For holidaymakers on many of the world’s beaches, neither TV nor radio broadcasts could reliably reach them.
Warning sirens dotted along the coast would be very expensive and need regular maintenance for an event that might happen once in 100 years or more.
But in areas within a mobile phone cell the solution could be to alert people, albeit with some investment, via their mobiles. all the cells that cover the coastal areas could be identified and a message sent to all phones in that cell with a suitable text or message warning: ‘tsnmi wthn two hrs mov hi grnd’.
Once developed, the same solution could be applied almost everywhere with virtually no hardware infrastructure.
The method would work for very many parts of the world, including many of the places that were recently devastated.
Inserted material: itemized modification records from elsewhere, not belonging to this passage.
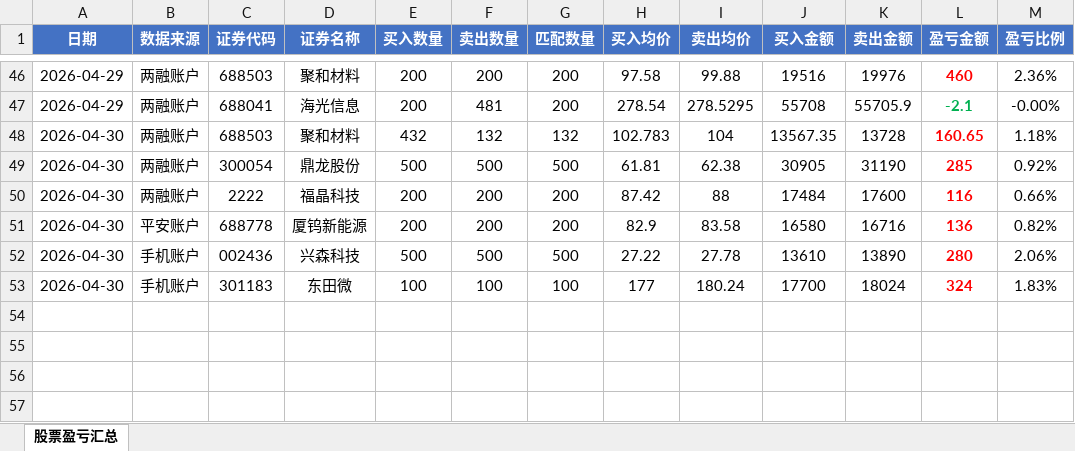
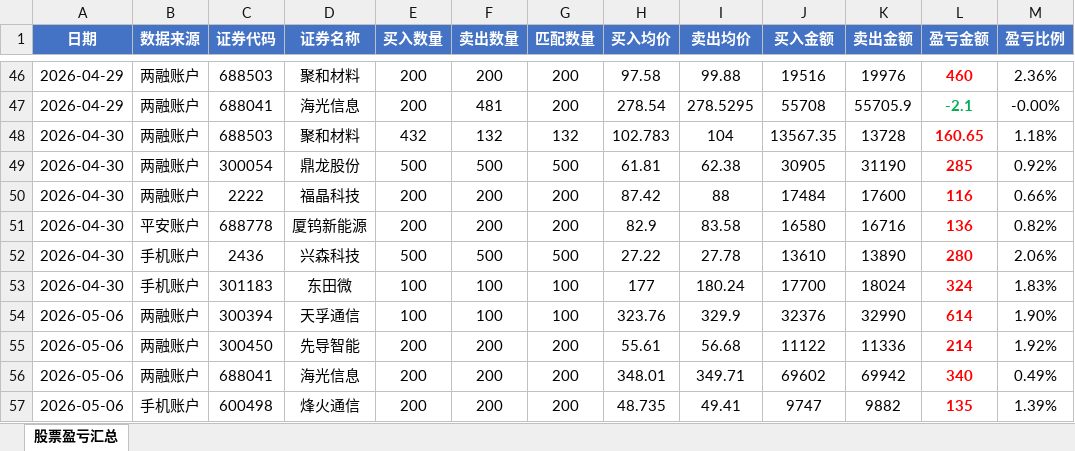
Before and after one commit to ooojedyooo/short-term-trading, an Excel workbook: 股票交易盈亏汇总.xlsx, sheet 股票盈亏汇总, drawn as a sheet; only a part is shown, gaps mark what is left out; values as stored, in another font and other column widths than the file's, no borders; the diff names each change by its address in the sheet, - before the commit and + after, or states it on an @@ line.

```diff
--- a/股票交易盈亏汇总.xlsx (sheet 股票盈亏汇总)
+++ b/股票交易盈亏汇总.xlsx (sheet 股票盈亏汇总)
-C52 (证券代码): 002436
+C52 (证券代码): 2436
+row 54: 2026-05-06 | 两融账户 | 300394 | 天孚通信 | 100 | 100 | 100 | 323.76 | 329.9 | 32376 | 32990 | 614 | 1.90%
+row 55: 2026-05-06 | 两融账户 | 300450 | 先导智能 | 200 | 200 | 200 | 55.61 | 56.68 | 11122 | 11336 | 214 | 1.92%
+row 56: 2026-05-06 | 两融账户 | 688041 | 海光信息 | 200 | 200 | 200 | 348.01 | 349.71 | 69602 | 69942 | 340 | 0.49%
+row 57: 2026-05-06 | 手机账户 | 600498 | 烽火通信 | 200 | 200 | 200 | 48.735 | 49.41 | 9747 | 9882 | 135 | 1.39%
```
Also changed, not shown: 6 other files.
It would certainly work for the east coast of the US which is said to be under threat from the Canary Islands.
It would not, of course, be a solution for villages in such places as the west of Sri Lanka or Indonesia where mobile phone ownership is probably low. There, a siren activated over the phone network would be needed.
Isle of Wight